She goes on to explain how the Futbol not only encourages healing through play but provides education as well. “In Cambodia, we had partnered with an organisation to bring in some coaches to teach local kids soccer using our ball. During the intermissions, the coaches, having the kids’ full attention now, would educate them about landmines and how to steer clear of them.”
Just recently, Stephen made a trip to Mongolia where he spent 12 days travelling around, handing out balls, and attending a launch ceremony with the Mongolia Football Federation. Six thousand balls were donated.
“Oftentimes, we hand out balls with the intention of simple altruism towards disadvantaged communities,” says Stephen. “Bringing people together through sport while healing wounds. However, some of the Football Federations want to use it for serious sport and doing well in tournaments and getting onto the world stage.”
Even though Stephen and Rachel spend only four months of the year in Chiang Mai, they feel this is an important place for them to be. “We love Chiang Mai,” says Rachel. “The way of life, the slower pace of it (compared to Bangkok) and the fact that we can travel easily to any of the Asian countries makes this an important place for us to stay.”

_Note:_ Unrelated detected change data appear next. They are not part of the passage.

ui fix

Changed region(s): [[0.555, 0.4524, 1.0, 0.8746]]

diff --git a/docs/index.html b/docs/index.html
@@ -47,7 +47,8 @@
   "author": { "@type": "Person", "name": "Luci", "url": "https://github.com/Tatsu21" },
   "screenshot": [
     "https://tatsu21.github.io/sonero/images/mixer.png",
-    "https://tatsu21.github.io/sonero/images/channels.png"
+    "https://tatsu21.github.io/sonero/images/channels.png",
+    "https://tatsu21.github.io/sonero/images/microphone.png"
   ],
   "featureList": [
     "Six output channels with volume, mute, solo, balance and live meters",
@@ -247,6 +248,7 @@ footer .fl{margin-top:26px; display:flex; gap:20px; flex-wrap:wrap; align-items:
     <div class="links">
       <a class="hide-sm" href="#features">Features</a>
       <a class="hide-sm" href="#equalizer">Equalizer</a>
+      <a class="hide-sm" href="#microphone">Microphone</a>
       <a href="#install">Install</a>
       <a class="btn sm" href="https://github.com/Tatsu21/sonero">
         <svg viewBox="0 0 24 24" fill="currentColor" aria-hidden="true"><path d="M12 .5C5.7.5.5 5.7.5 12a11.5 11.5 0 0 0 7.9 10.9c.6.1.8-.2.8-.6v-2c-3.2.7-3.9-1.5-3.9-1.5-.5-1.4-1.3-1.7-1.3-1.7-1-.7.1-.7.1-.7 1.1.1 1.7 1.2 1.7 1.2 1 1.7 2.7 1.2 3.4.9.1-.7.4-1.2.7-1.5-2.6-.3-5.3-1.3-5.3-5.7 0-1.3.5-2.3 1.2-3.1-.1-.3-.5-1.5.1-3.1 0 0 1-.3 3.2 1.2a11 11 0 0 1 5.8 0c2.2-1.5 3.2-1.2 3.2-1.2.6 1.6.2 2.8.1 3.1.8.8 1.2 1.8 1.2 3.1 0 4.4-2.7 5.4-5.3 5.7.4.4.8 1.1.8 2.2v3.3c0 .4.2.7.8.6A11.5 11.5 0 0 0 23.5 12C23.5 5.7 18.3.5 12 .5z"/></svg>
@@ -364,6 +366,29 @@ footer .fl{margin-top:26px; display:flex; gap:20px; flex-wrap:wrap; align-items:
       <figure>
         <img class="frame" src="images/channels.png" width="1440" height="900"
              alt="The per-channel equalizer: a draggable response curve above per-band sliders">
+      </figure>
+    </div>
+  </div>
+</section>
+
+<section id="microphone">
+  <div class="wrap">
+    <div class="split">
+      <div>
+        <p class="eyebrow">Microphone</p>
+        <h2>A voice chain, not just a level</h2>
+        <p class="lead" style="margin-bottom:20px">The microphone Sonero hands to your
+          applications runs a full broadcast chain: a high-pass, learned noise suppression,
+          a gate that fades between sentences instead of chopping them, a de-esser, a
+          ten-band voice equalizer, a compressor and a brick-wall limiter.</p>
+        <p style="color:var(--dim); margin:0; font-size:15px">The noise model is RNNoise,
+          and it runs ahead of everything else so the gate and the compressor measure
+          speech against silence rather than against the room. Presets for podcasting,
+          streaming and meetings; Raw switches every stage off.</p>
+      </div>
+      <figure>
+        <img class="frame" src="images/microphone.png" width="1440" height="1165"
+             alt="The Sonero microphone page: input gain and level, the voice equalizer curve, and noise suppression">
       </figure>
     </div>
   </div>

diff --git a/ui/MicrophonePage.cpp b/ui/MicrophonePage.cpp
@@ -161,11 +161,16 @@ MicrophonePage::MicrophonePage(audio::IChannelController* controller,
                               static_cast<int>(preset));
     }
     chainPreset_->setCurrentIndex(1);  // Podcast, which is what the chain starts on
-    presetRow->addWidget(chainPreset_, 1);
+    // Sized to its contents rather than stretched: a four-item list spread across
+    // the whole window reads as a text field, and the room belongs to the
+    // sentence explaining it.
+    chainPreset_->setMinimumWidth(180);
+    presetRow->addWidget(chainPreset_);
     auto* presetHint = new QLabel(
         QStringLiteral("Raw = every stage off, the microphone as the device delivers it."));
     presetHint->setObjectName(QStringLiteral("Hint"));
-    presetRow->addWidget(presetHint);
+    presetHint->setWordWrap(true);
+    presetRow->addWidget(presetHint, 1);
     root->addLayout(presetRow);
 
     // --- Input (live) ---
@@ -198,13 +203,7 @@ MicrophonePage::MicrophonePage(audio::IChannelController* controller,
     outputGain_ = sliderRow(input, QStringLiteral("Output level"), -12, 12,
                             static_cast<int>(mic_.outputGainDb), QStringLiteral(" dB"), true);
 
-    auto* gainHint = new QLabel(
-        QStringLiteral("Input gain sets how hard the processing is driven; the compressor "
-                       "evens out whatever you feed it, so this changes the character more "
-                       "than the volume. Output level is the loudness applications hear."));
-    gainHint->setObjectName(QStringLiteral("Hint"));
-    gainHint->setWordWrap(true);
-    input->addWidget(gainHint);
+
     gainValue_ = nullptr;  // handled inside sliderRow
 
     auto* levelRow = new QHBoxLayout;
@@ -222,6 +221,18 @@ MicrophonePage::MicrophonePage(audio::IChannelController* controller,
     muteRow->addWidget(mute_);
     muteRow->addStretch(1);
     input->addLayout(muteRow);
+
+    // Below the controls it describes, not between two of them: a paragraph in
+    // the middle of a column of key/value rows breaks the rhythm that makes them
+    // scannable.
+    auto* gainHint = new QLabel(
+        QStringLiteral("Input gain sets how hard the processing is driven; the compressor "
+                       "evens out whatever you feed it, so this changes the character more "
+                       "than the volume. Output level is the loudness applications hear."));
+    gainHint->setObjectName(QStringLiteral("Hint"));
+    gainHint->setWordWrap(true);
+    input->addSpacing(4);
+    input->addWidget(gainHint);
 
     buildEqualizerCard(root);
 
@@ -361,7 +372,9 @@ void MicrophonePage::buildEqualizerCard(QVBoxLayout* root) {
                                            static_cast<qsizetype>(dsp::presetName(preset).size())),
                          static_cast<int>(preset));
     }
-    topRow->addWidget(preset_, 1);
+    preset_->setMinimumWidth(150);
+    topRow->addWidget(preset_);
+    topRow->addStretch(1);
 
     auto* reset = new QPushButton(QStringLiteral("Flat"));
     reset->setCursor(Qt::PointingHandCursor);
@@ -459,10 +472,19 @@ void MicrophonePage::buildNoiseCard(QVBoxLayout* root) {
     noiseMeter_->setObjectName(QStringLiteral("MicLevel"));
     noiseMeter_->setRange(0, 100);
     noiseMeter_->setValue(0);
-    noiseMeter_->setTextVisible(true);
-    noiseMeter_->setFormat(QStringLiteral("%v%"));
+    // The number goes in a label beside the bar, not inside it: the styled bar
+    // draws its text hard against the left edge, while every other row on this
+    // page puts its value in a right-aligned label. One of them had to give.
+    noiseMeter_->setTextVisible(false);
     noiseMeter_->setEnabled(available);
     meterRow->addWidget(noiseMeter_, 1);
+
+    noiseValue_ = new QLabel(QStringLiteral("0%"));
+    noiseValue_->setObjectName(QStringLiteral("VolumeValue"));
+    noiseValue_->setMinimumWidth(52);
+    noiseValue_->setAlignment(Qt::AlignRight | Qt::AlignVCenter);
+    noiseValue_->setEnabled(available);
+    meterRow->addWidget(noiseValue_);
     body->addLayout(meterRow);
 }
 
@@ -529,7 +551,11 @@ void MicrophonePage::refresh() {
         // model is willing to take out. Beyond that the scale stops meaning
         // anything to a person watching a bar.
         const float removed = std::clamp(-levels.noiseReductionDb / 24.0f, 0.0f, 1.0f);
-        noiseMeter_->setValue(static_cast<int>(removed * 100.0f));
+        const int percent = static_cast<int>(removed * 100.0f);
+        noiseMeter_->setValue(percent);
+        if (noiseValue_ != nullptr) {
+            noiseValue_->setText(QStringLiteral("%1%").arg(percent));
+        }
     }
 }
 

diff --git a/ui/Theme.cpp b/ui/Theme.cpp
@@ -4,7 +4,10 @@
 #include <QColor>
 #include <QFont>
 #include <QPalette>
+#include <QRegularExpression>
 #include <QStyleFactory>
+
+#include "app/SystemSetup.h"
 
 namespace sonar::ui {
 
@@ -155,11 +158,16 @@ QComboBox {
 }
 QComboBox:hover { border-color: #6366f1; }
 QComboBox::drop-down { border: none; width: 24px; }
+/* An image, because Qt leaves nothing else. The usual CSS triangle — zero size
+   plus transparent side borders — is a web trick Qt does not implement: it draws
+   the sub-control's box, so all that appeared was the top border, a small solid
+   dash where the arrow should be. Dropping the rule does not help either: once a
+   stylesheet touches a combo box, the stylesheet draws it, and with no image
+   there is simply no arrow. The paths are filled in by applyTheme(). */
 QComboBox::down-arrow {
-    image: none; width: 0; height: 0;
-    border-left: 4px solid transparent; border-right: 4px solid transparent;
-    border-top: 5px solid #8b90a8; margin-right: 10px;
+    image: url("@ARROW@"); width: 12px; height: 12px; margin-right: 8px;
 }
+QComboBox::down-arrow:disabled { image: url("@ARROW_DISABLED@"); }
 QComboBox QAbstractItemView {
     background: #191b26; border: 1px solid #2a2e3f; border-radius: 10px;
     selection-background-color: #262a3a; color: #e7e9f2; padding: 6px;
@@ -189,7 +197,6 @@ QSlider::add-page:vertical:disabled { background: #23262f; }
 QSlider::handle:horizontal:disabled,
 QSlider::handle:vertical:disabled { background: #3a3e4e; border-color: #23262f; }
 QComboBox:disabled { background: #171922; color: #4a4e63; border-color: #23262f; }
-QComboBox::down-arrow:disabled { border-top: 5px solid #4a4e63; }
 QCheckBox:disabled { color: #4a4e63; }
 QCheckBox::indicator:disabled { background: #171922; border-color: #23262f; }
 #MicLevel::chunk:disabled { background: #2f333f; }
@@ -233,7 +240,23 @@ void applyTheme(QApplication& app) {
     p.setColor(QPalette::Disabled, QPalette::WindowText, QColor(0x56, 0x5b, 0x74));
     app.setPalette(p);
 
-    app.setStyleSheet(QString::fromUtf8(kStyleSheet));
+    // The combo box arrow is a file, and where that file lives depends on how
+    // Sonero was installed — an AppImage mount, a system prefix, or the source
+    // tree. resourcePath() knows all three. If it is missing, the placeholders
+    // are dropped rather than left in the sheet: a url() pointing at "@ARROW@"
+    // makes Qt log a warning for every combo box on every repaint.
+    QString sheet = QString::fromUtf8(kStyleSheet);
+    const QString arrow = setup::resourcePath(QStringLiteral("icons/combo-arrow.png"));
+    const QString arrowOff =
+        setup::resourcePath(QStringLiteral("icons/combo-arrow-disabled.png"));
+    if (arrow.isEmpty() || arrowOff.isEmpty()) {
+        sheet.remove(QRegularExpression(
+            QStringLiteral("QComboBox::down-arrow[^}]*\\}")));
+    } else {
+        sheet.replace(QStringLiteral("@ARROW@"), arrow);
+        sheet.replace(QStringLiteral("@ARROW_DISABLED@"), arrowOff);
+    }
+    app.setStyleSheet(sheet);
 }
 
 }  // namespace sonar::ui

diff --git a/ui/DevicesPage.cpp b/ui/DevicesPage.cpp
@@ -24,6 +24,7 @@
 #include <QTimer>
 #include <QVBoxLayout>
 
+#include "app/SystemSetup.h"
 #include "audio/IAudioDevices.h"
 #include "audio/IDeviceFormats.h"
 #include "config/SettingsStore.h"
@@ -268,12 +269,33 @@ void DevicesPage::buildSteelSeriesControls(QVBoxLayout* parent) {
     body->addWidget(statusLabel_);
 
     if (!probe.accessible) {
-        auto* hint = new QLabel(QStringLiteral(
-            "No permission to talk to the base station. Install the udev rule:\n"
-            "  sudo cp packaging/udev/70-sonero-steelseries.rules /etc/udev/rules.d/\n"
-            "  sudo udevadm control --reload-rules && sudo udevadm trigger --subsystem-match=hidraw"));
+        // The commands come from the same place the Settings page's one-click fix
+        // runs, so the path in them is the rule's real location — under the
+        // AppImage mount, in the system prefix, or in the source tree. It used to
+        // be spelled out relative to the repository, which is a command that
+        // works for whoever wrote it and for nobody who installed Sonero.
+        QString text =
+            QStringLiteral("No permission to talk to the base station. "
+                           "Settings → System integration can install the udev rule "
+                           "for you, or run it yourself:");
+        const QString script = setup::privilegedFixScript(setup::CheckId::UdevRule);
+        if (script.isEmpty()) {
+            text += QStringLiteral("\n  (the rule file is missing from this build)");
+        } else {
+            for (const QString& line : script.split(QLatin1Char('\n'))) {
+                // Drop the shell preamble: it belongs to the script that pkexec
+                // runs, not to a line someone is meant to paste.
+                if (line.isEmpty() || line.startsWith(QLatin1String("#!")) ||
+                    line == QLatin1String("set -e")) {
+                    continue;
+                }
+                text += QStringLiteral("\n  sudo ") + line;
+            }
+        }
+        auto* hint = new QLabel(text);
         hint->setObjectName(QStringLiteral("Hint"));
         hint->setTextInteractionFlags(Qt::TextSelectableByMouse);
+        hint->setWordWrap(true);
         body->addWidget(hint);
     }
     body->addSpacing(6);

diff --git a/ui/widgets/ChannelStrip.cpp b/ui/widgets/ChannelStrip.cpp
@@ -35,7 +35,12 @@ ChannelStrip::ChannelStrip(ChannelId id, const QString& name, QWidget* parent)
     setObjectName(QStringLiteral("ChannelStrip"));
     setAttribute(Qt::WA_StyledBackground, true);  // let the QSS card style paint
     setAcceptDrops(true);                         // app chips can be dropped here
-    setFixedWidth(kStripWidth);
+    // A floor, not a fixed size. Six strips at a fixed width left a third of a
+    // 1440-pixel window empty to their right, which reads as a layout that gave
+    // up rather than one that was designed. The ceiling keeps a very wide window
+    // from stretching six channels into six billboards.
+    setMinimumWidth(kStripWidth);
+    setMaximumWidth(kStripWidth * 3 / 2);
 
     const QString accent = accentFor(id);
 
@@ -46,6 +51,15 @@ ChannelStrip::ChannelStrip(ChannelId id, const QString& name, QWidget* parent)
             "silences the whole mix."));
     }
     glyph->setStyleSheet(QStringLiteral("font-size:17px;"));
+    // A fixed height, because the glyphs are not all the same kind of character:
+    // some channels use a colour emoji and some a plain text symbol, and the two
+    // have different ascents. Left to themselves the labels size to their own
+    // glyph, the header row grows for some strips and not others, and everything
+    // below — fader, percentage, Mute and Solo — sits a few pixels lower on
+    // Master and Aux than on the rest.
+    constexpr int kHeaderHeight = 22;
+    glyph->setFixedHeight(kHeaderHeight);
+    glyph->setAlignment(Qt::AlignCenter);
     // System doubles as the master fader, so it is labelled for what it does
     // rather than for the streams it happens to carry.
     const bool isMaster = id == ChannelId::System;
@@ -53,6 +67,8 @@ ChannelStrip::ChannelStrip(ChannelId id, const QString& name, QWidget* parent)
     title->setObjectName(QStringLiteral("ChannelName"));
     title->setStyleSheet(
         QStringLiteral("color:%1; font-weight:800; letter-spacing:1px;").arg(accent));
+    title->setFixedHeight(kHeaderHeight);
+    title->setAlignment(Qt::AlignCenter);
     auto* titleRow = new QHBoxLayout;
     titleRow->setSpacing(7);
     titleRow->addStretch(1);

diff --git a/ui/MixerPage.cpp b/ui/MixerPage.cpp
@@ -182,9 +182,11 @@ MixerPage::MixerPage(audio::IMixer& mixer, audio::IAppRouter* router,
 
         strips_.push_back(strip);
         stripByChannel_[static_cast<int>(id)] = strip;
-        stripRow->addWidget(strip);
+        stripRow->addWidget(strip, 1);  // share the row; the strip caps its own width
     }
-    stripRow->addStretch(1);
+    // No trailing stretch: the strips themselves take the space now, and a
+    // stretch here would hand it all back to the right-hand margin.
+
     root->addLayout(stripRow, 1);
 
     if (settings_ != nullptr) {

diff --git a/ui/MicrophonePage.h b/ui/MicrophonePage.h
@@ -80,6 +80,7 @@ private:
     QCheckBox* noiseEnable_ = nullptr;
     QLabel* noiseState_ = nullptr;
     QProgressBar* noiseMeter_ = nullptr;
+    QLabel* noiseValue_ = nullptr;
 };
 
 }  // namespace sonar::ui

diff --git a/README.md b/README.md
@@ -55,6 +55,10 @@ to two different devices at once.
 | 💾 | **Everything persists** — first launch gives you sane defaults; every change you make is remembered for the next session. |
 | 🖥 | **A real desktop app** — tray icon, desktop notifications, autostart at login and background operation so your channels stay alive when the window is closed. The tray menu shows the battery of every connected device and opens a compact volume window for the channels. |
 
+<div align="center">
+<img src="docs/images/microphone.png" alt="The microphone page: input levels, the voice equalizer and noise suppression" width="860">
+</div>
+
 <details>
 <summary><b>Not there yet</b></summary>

The centralised location is particularly important within such a disaster-prone region. “When the typhoon hit the Philippines last year, the devastation that it caused was unprecedented,” recalls Rachel. “A relief programme was put together by Futkaleros [a young Filipino football squad] called the Field of Hope programme. They brought coaches from Israel to train Filipino coaches on a post-trauma curriculum to be used with football. We provided the balls for the training and the programme. It is running on Batayan Island, the hardest hit island.”
The idea that a simple football could bring so much hope to so many places around the world is inspiring. And it makes you wonder, in a world so marked by conflict, what if we were able to address more of our problems with balls, not bombs?
“Play enables hope, opportunity and optimism in the most dire of situations,” adds Rachel. “While the ball is unique, the real magic is not in the ball, it is what happens when children are allowed to play. Together with our founding sponsor Chevrolet, we are bringing the power of play to kids in Thailand and all over Asia while transforming lives.”